The Joint Research Center of the European Commission has published a study on the place of short supply chains in the distribution of agricultural and food products in the European Union. It provides policy recommendations to potential legislative proposals on the labelling of products under 'local farming and direct sales' as foreseen by the EU Regulation on quality schemes for agricultural products and foodstuffs (No 1151/2012).
Short food supply chains are characterised by a minimal number of intermediaries between the producer and the consumer; they include many types of organisation schemes, from community-supported agriculture (where consumers support producers), on-farm direct sales, sales by farmers at the place of consumption (farmers' markets, delivery schemes, etc.) or sales to collective catering systems (schools, hospitals, etc.).
The report, as a result of a literature review, database and case studies, aims at drawing up a number of policy recommendations with regard to a possible labelling scheme. In the analysis, the potential of the rural-urban areas in terms of innovation, dynamism and networking about this matter resoundingly arises.

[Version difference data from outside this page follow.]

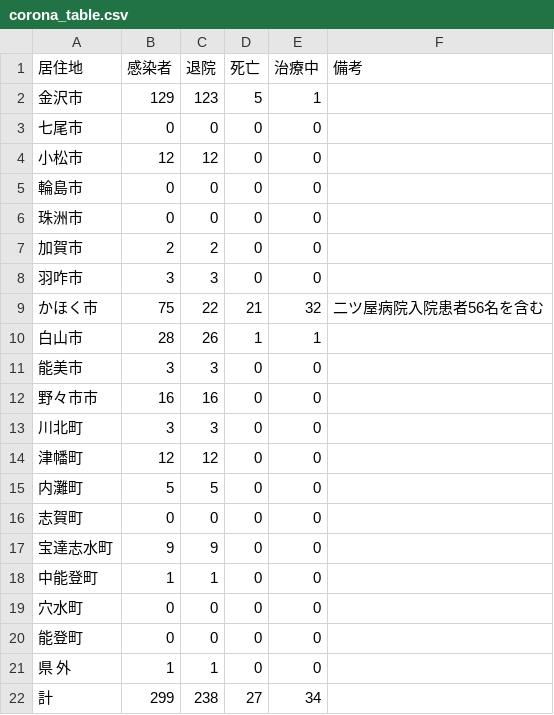
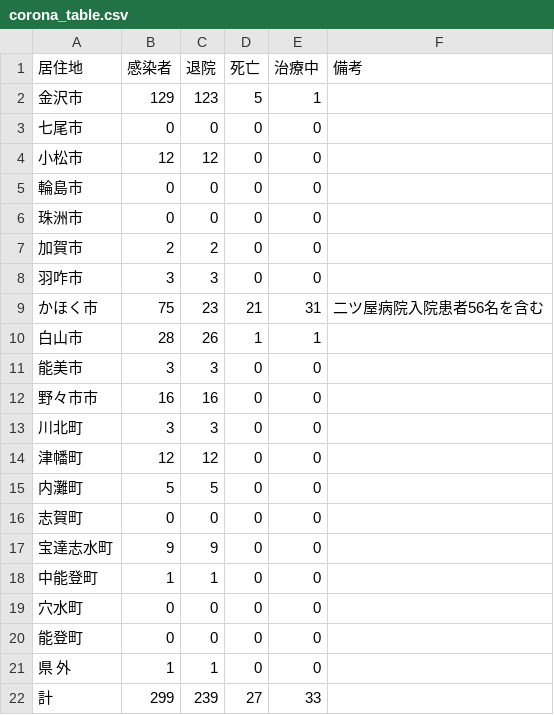
Before and after one commit to Retsuki/covid19-ishikawa-scraper, a CSV file: src/downloads/table_data/corona_table.csv, drawn as a sheet.

```diff
--- a/src/downloads/table_data/corona_table.csv
+++ b/src/downloads/table_data/corona_table.csv
@@ -8,3 +8,3 @@
 羽咋市,3,3,0,0, 
-かほく市,75,22,21,32,二ツ屋病院入院患者56名を含む
+かほく市,75,23,21,31,二ツ屋病院入院患者56名を含む
 白山市,28,26,1,1, 
@@ -21,2 +21,2 @@
 県　 外,1,1,0,0, 
-計,299,238,27,34, 
+計,299,239,27,33, 
```
Also changed, not shown: 2 other files.
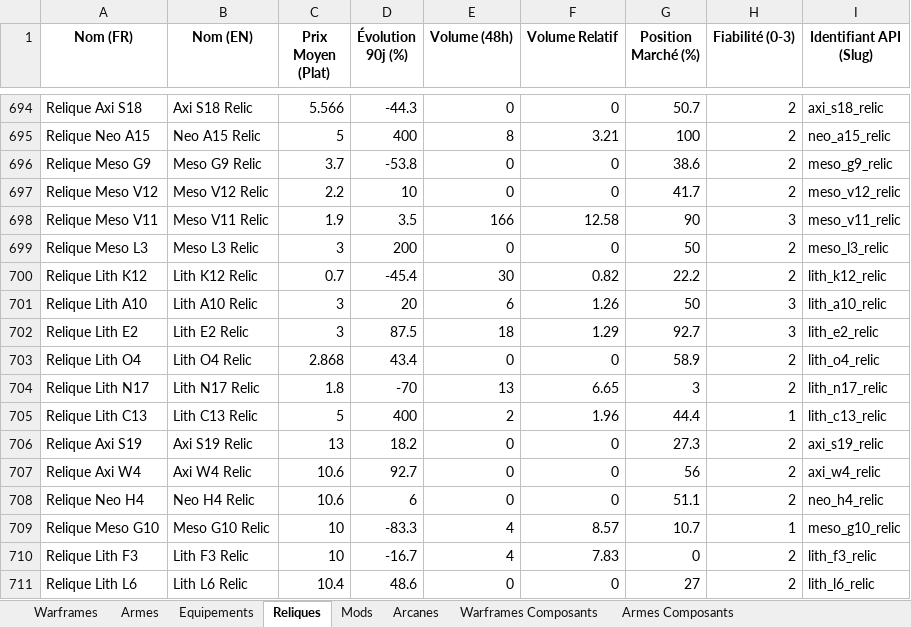
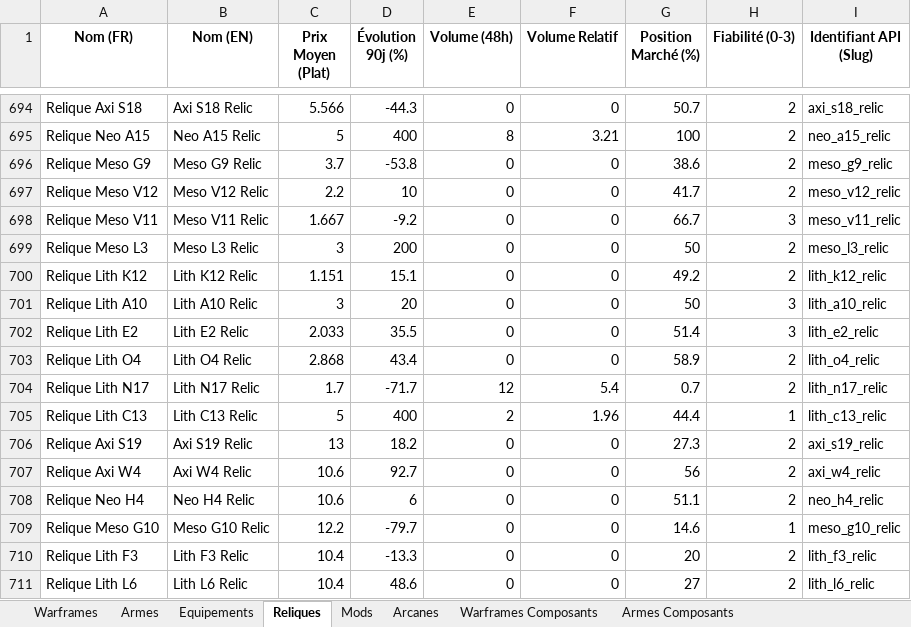
Before and after one commit to Protideus/PriceCheckList, an Excel workbook: data/Warframe_Prices_Latest.xlsx, sheet Reliques, drawn as a sheet; only a part is shown, gaps mark what is left out; values as stored, in another font and other column widths than the file's, no borders; the diff covers the shown part only; the diff names each change by its address in the sheet, - before the commit and + after, or states it on an @@ line.

```diff
--- a/data/Warframe_Prices_Latest.xlsx (sheet Reliques)
+++ b/data/Warframe_Prices_Latest.xlsx (sheet Reliques)
-C698 (Prix Moyen (Plat)): 1.9
+C698 (Prix Moyen (Plat)): 1.667
-D698 (Évolution 90j (%)): 3.5
+D698 (Évolution 90j (%)): -9.2
-E698 (Volume (48h)): 166
+E698 (Volume (48h)): 0
-F698 (Volume Relatif): 12.58
+F698 (Volume Relatif): 0
-G698 (Position Marché (%)): 90
+G698 (Position Marché (%)): 66.7
-C700 (Prix Moyen (Plat)): 0.7
+C700 (Prix Moyen (Plat)): 1.151
-D700 (Évolution 90j (%)): -45.4
+D700 (Évolution 90j (%)): 15.1
-E700 (Volume (48h)): 30
+E700 (Volume (48h)): 0
-F700 (Volume Relatif): 0.82
+F700 (Volume Relatif): 0
-G700 (Position Marché (%)): 22.2
+G700 (Position Marché (%)): 49.2
-E701 (Volume (48h)): 6
+E701 (Volume (48h)): 0
-F701 (Volume Relatif): 1.26
+F701 (Volume Relatif): 0
-C702 (Prix Moyen (Plat)): 3
+C702 (Prix Moyen (Plat)): 2.033
-D702 (Évolution 90j (%)): 87.5
+D702 (Évolution 90j (%)): 35.5
-E702 (Volume (48h)): 18
+E702 (Volume (48h)): 0
-F702 (Volume Relatif): 1.29
+F702 (Volume Relatif): 0
-G702 (Position Marché (%)): 92.7
+G702 (Position Marché (%)): 51.4
-C704 (Prix Moyen (Plat)): 1.8
+C704 (Prix Moyen (Plat)): 1.7
-D704 (Évolution 90j (%)): -70
+D704 (Évolution 90j (%)): -71.7
-E704 (Volume (48h)): 13
+E704 (Volume (48h)): 12
-F704 (Volume Relatif): 6.65
+F704 (Volume Relatif): 5.4
-G704 (Position Marché (%)): 3
+G704 (Position Marché (%)): 0.7
-C709 (Prix Moyen (Plat)): 10
+C709 (Prix Moyen (Plat)): 12.2
-D709 (Évolution 90j (%)): -83.3
+D709 (Évolution 90j (%)): -79.7
-E709:E710 (Volume (48h)): 4
+E709:E710 (Volume (48h)): 0
-F709 (Volume Relatif): 8.57
+F709 (Volume Relatif): 0
-G709 (Position Marché (%)): 10.7
+G709 (Position Marché (%)): 14.6
-C710 (Prix Moyen (Plat)): 10
+C710 (Prix Moyen (Plat)): 10.4
-D710 (Évolution 90j (%)): -16.7
+D710 (Évolution 90j (%)): -13.3
-F710 (Volume Relatif): 7.83
+F710 (Volume Relatif): 0
-G710 (Position Marché (%)): 0
+G710 (Position Marché (%)): 20
```
Also changed, not shown: 27 added rows and 1074 edited cells elsewhere in this sheet, sheet Mods, sheet Armes Composants, sheet Arcanes, sheet Warframes Composants, sheet Armes, sheet Warframes, 2 more sheets, 16 other files.
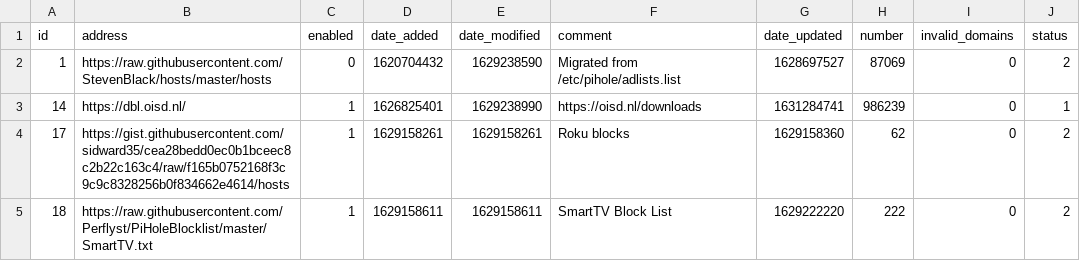
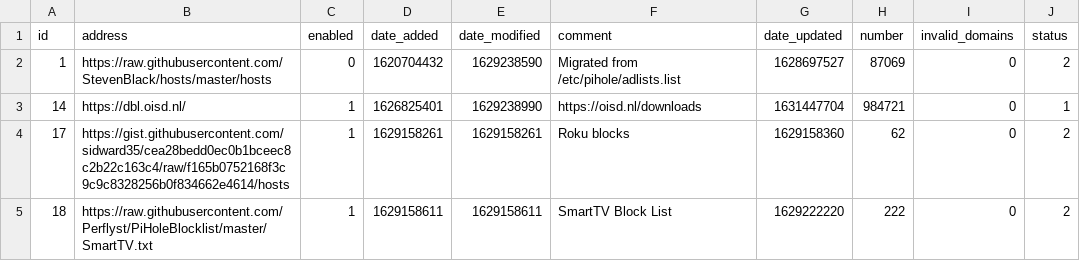
Before and after one commit to dhcpserver/my-pihole-lists, a CSV file: adlist.csv, drawn as a sheet.

Commit message:
Updated September 12, 2021  4:56AM

```diff
--- a/adlist.csv
+++ b/adlist.csv
@@ -2,3 +2,3 @@ id,address,enabled,date_added,date_modified,comment,date_updated,number,invalid_
 1,https://raw.githubusercontent.com/StevenBlack/hosts/master/hosts,0,1620704432,1629238590,"Migrated from /etc/pihole/adlists.list",1628697527,87069,0,2
-14,https://dbl.oisd.nl/,1,1626825401,1629238990,https://oisd.nl/downloads,1631284741,986239,0,1
+14,https://dbl.oisd.nl/,1,1626825401,1629238990,https://oisd.nl/downloads,1631447704,984721,0,1
 17,https://gist.githubusercontent.com/sidward35/cea28bedd0ec0b1bceec8c2b22c163c4/raw/f165b0752168f3c9c9c8328256b0f834662e4614/hosts,1,1629158261,1629158261,"Roku blocks",1629158360,62,0,2
```
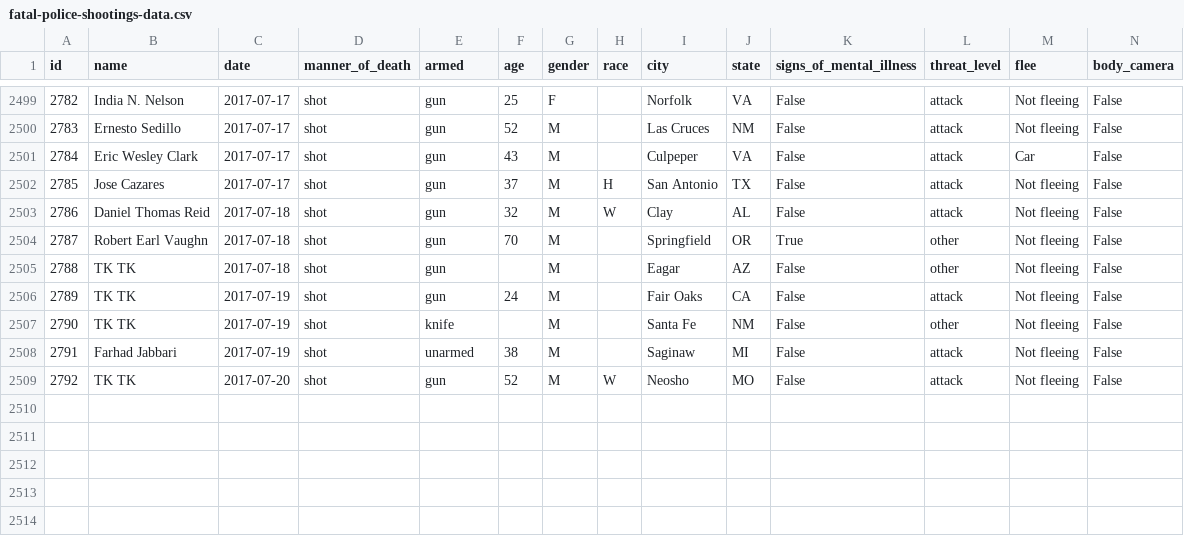
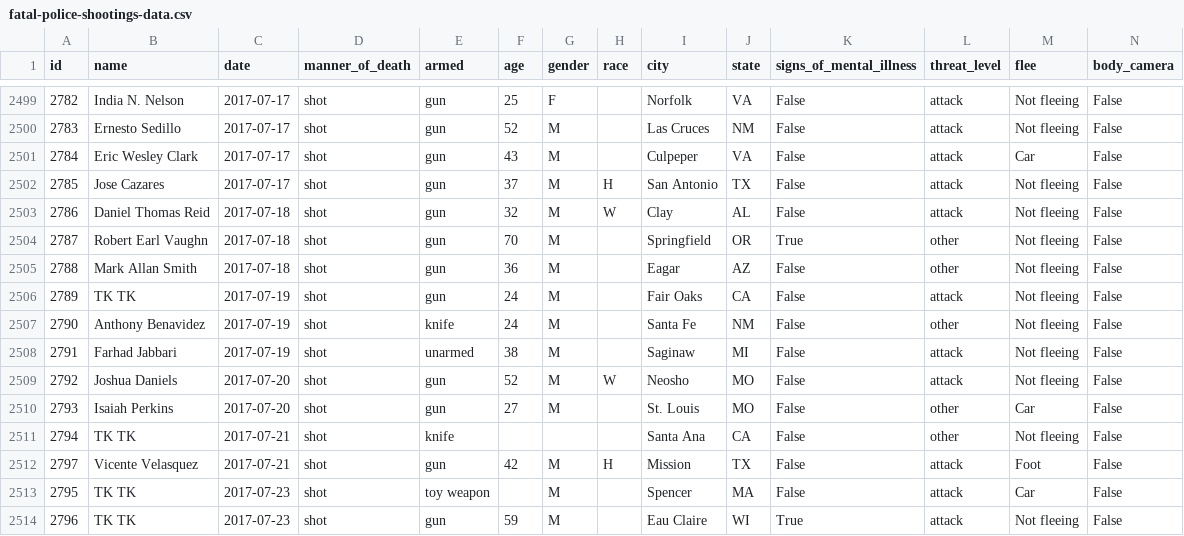
Before and after one commit to washingtonpost/data-police-shootings, a CSV file: fatal-police-shootings-data.csv, drawn as a sheet; only a part is shown, gaps mark what is left out.

Commit message:
2513 people have been shot and killed by police since Jan. 1, 2015.

```diff
--- a/fatal-police-shootings-data.csv
+++ b/fatal-police-shootings-data.csv
@@ -2504,6 +2504,11 @@ id,name,date,manner_of_death,armed,age,gender,race,city,state,signs_of_mental_il
 2787,Robert Earl Vaughn,2017-07-18,shot,gun,70,M,,Springfield,OR,True,other,Not fleeing,False
-2788,TK TK,2017-07-18,shot,gun,,M,,Eagar,AZ,False,other,Not fleeing,False
+2788,Mark Allan Smith,2017-07-18,shot,gun,36,M,,Eagar,AZ,False,other,Not fleeing,False
 2789,TK TK,2017-07-19,shot,gun,24,M,,Fair Oaks,CA,False,attack,Not fleeing,False
-2790,TK TK,2017-07-19,shot,knife,,M,,Santa Fe,NM,False,other,Not fleeing,False
+2790,Anthony Benavidez,2017-07-19,shot,knife,24,M,,Santa Fe,NM,False,other,Not fleeing,False
 2791,Farhad Jabbari,2017-07-19,shot,unarmed,38,M,,Saginaw,MI,False,attack,Not fleeing,False
-2792,TK TK,2017-07-20,shot,gun,52,M,W,Neosho,MO,False,attack,Not fleeing,False
+2792,Joshua Daniels,2017-07-20,shot,gun,52,M,W,Neosho,MO,False,attack,Not fleeing,False
+2793,Isaiah Perkins,2017-07-20,shot,gun,27,M,,St. Louis,MO,False,other,Car,False
+2794,TK TK,2017-07-21,shot,knife,,,,Santa Ana,CA,False,other,Not fleeing,False
+2797,Vicente Velasquez,2017-07-21,shot,gun,42,M,H,Mission,TX,False,attack,Foot,False
+2795,TK TK,2017-07-23,shot,toy weapon,,M,,Spencer,MA,False,attack,Car,False
+2796,TK TK,2017-07-23,shot,gun,59,M,,Eau Claire,WI,True,attack,Not fleeing,False
```
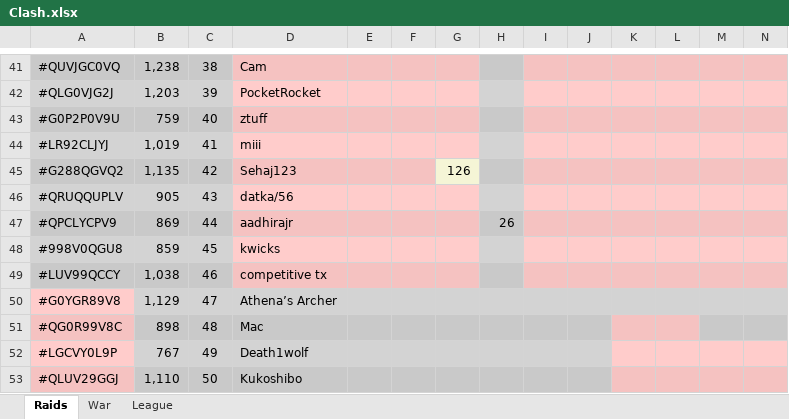
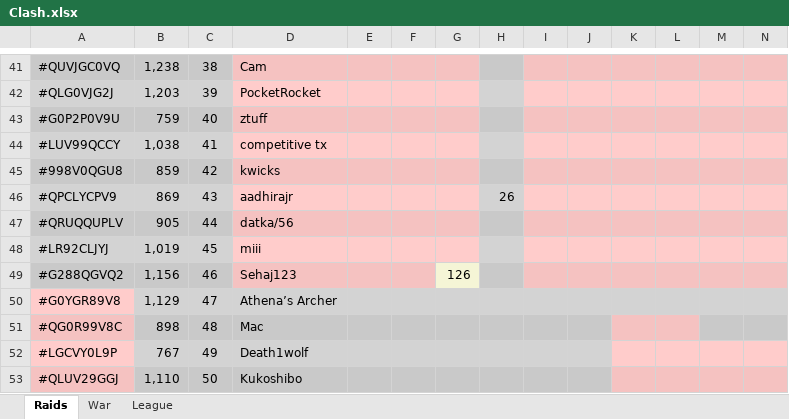
Before and after one commit to KYANI7E/Clans, an Excel workbook: Clash.xlsx, sheet Raids, drawn as a sheet; only a part is shown, gaps mark what is left out; values as stored, in another font and other column widths than the file's, no borders; removed rows and columns are numbered as before the commit, all else as after; rows hold the shown columns only; the diff covers the shown part only; the diff names each change by its address in the sheet, - before the commit and + after, or states it on an @@ line.

```diff
--- a/Clash.xlsx (sheet Raids)
+++ b/Clash.xlsx (sheet Raids)
+row 44: #LUV99QCCY | 1,038 | 41 | competitive tx
+row 45: #998V0QGU8 | 859 | 42 | kwicks
+row 46: #QPCLYCPV9 | 869 | 43 | aadhirajr |  |  |  | 26
+row 47: #QRUQQUPLV | 905 | 44 | datka/56
-C48: 41
+C48: 45
-B49: 1,135
+B49: 1,156
-C49: 42
+C49: 46
-row 46: #QRUQQUPLV | 905 | 43 | datka/56
-row 47: #QPCLYCPV9 | 869 | 44 | aadhirajr |  |  |  | 26
-row 48: #998V0QGU8 | 859 | 45 | kwicks
-row 49: #LUV99QCCY | 1,038 | 46 | competitive tx
```
Also changed, not shown: 4 added rows, 4 removed rows and 51 edited cells elsewhere in this sheet.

The study also draws attention to some problems such as the insufficient availability of such products on the market or the cost and organisational barriers to small-scale producers, or the influence of the consumers’ behavior in different areas (e.g. metropolitan areas), etc. These would require solutions around logistics, marketing, and public procurement, and the report suggests that the regulating activity should not be restricted to labelling but should include other policy tools such as financial incentives, exchange of knowledge and skills, food policies or the development of regulatory frameworks.